THE region's mining communities are set to receive a major boost thanks to a revamp of a state government initiative.
Gunnedah, Narrabri and the Liverpool Plains will be among 24 local government areas across the state which will benefit from an additional $50 million from the state government's Resources for Regions program.
All 24 shires will receive a base amount of $1 million, while a further $26 million will be allocated to the most heavily mining-affected communities.
Namoi Joint Organisation chairman and Gunnedah mayor Jamie Chaffey said the changes would allow for "a more fair and equitable program".
"I have to say, I was very pleased to be approached to be part of the consultation process in the redevelopment of this program," Cr Chaffey said.
"In the past six years of the program, we have only been successful once, but every year we have applied for a share of the money available.
"By restructuring the guidelines it will provide a wider range of ways to use the funding, gives certainty to our planning for the future and it is a just reward for our community and our contribution to the state's economy."
Liverpool Plains mayor Andrew Hope said he was pleased to see the state government throw its support behind mining communities.
"A lot of money comes out of this region in the form of royalties to the government and it is good to see it start to make its way back," Cr Hope said.
"We've been lobbying for a long time for some of that to be given back and it is really pleasing to see that start to happen."
Deputy Premier and resources minister John Barilaro said the seventh round of funding from the program would help support a variety of regional projects.
"The first six rounds of Resources for Regions delivered $295 million to mining-related towns for critical infrastructure and programs, and the revamped fund will build on that success by ensuring funding flows to where it is needed most," Mr Barilaro said.
"Every year our vibrant mining towns contribute to the NSW economy, but this success can place extra pressure on local infrastructure, or create unique and diverse needs that are specific to mining communities.
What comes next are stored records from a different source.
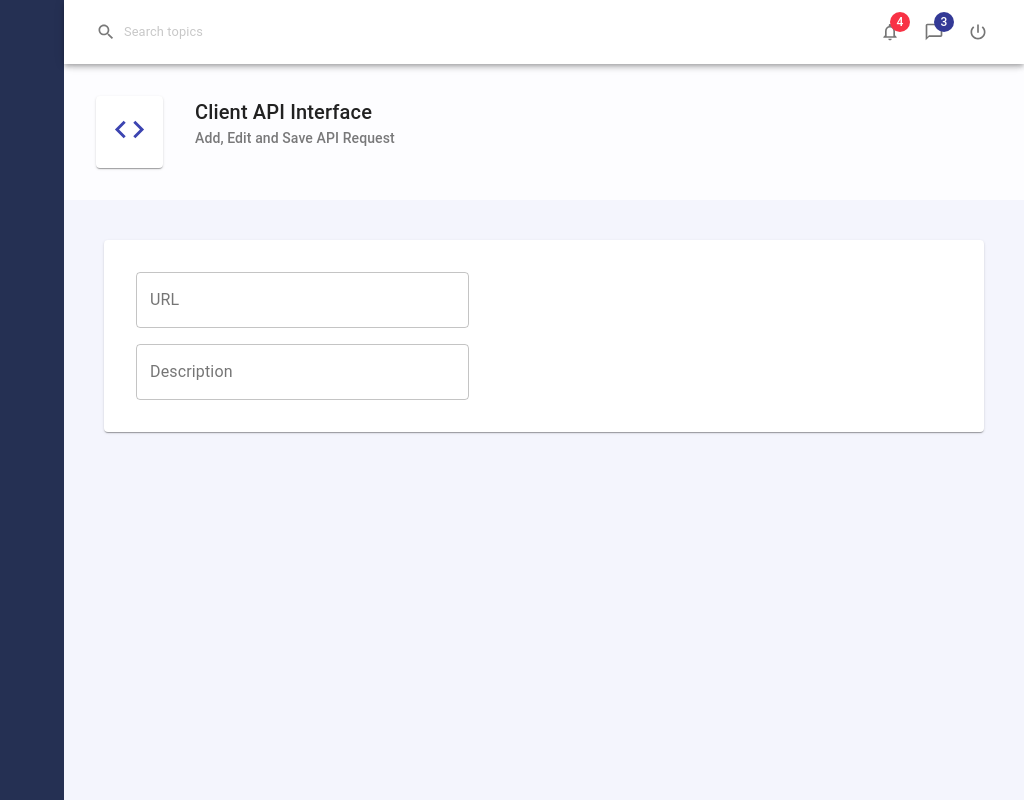
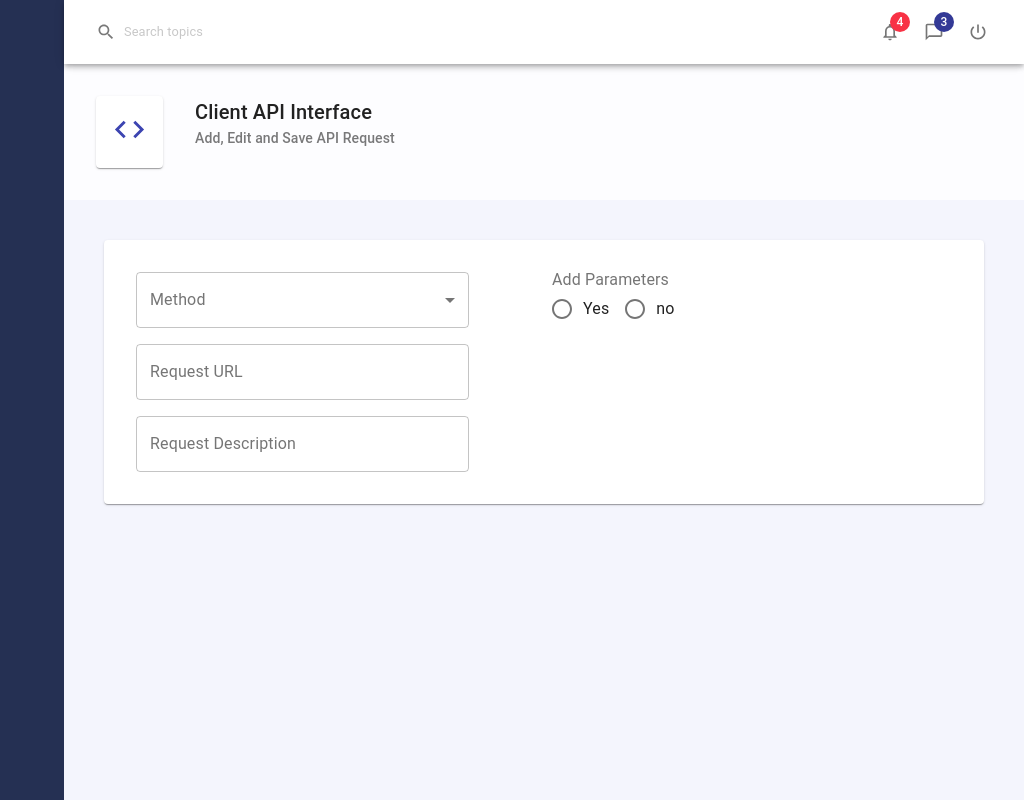
Before and after one commit to i-mckinney/regulatory-dashboard, a React (Create React App) app in the folder Company View/: page / in a window 1280 px wide. Shown: the whole page, without its empty margins (256-1280 px from the left). Built offline with nearby package versions, Linux system fonts and the light colour scheme.

Commit message:
added form controls

```diff
--- /dev/null
+++ b/Company View/src/components/controls/Controls.js
@@ -0,0 +1,11 @@
+import Input from './Input';
+import RadioGroup from './RadioGroup';
+import Select from './Select';
+
+const Controls = {
+  Input,
+  RadioGroup,
+  Select,
+};
+
+export default Controls;
--- /dev/null
+++ b/Company View/src/components/controls/Input.js
@@ -0,0 +1,17 @@
+import React from 'react'
+import {TextField} from '@material-ui/core'
+
+export default function Input(props) {
+
+  const {name,label,value,onChange} = props
+
+  return (
+    <TextField
+      variant='outlined'
+      label={label}
+      name={name}
+      value={value}
+      onChange={onChange}
+    />
+  );
+}
--- /dev/null
+++ b/Company View/src/components/controls/RadioGroup.js
@@ -0,0 +1,27 @@
+import React from 'react';
+import {
+  FormControl,
+  FormLabel,
+  FormControlLabel,
+  RadioGroup as MuiRadioGroup,
+  Radio,
+} from '@material-ui/core';
+
+export default function RadioGroup(props) {
+  const { name, label, value, onChange, items } = props;
+  return (
+    <FormControl>
+      <FormLabel>{label}</FormLabel>
+      <MuiRadioGroup row={true} name={name} value={value} onChange={onChange}>
+        {items.map((item) => (
+          <FormControlLabel
+            key={item.id}
+            value={item.id}
+            control={<Radio />}
+            label={item.title}
+          ></FormControlLabel>
+        ))}
+      </MuiRadioGroup>
+    </FormControl>
+  );
+}
--- /dev/null
+++ b/Company View/src/components/controls/Select.js
@@ -0,0 +1,24 @@
+import React from 'react';
+import {
+  FormControl,
+  InputLabel,
+  Select as MuiSelect,
+  MenuItem,
+} from '@material-ui/core';
+
+export default function Select(props) {
+  const { name, label, value, onChange, options } = props;
+  return (
+    <FormControl variant='outlined'>
+      <InputLabel> {label}</InputLabel>
+      <MuiSelect label={label} name={name} value={value} onChange={onChange}>
+        <MenuItem value=''>None</MenuItem>
+        {options.map((item) => (
+          <MenuItem key={item.id} value={item.id}>
+            {item.title}
+          </MenuItem>
+        ))}
+      </MuiSelect>
+    </FormControl>
+  );
+}
--- a/Company View/src/components/useForm.js
+++ b/Company View/src/components/useForm.js
@@ -26,5 +26,5 @@ const useStyles = makeStyles((theme) => ({
 
 export function Form(props) {
   const classes = useStyles();
-  return <form className={classes.root}>{props.children}</form>;
+  return <form className={classes.root} autoComplete='off'>{props.children}</form>;
 }
--- a/Company View/src/pages/ClientApiCalls/AddApiForm.js
+++ b/Company View/src/pages/ClientApiCalls/AddApiForm.js
@@ -1,14 +1,22 @@
 import React, { useState, useEffect } from 'react';
-import { Grid, TextField, makeStyles } from '@material-ui/core';
+import { Grid } from '@material-ui/core';
 import { useForm, Form } from '../../components/useForm';
+import Controls from '../../components/controls/Controls';
+import * as requestService from '../../services/requestService';
 
-
-
+const parametersYesNo = [
+  {
+    id: 'yes',
+    title: 'Yes',
+  },
+  { id: 'no', title: 'no' },
+];
 const initialApiCallValues = {
   id: 0,
   method: '',
   url: '',
   description: '',
+  addParameters: '',
   params: '',
   auth: '',
   headers: '',
@@ -17,7 +25,6 @@ const initialApiCallValues = {
 };
 
 export default function AddApiForm() {
-
   const { values, setValues, handleInputChange } = useForm(
     initialApiCallValues
   );
@@ -26,21 +33,35 @@ export default function AddApiForm() {
     <Form>
       <Grid container>
         <Grid item xs={6}>
-            <TextField
-              variant='outlined'
-              label='URL'
+          <Controls.Select
+            name='method'
+            label='Method'
+            value={values.method}
+            onChange={handleInputChange}
+            options={requestService.getRequestMethods()}
+          />
+          <Controls.Input
             name='url'
+            label='Request URL'
             value={values.url}
             onChange={handleInputChange}
           />
-            <TextField
-              variant='outlined'
-              label='Description'
+          <Controls.Input
             name='description'
+            label='Request Description'
             value={values.description}
+            onChange={handleInputChange}
           />
         </Grid>
-          <Grid item xs={6}></Grid>
+        <Grid item xs={6}>
+          <Controls.RadioGroup
+            name='addParameters'
+            label='Add Parameters'
+            value={values.addParameters}
+            onChange={handleInputChange}
+            items={parametersYesNo}
+          />
+        </Grid>
       </Grid>
     </Form>
   );
--- /dev/null
+++ b/Company View/src/services/requestService.js
@@ -0,0 +1,9 @@
+
+
+export const getRequestMethods = () => [
+  { id: '1', title: 'GET' },
+  { id: '2', title: 'POST' },
+  { id: '3', title: 'PUT' },
+  { id: '4', title: 'PATCH' },
+  { id: '5', title: 'DELETE' },
+];
```
Lines whose indentation alone changed are shown as unchanged.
"Mining communities and organisations told us what they need and we've received those messages loud and clear, which is why the revamped program will provide funding for a wider range of projects and make it easier for councils to secure funding."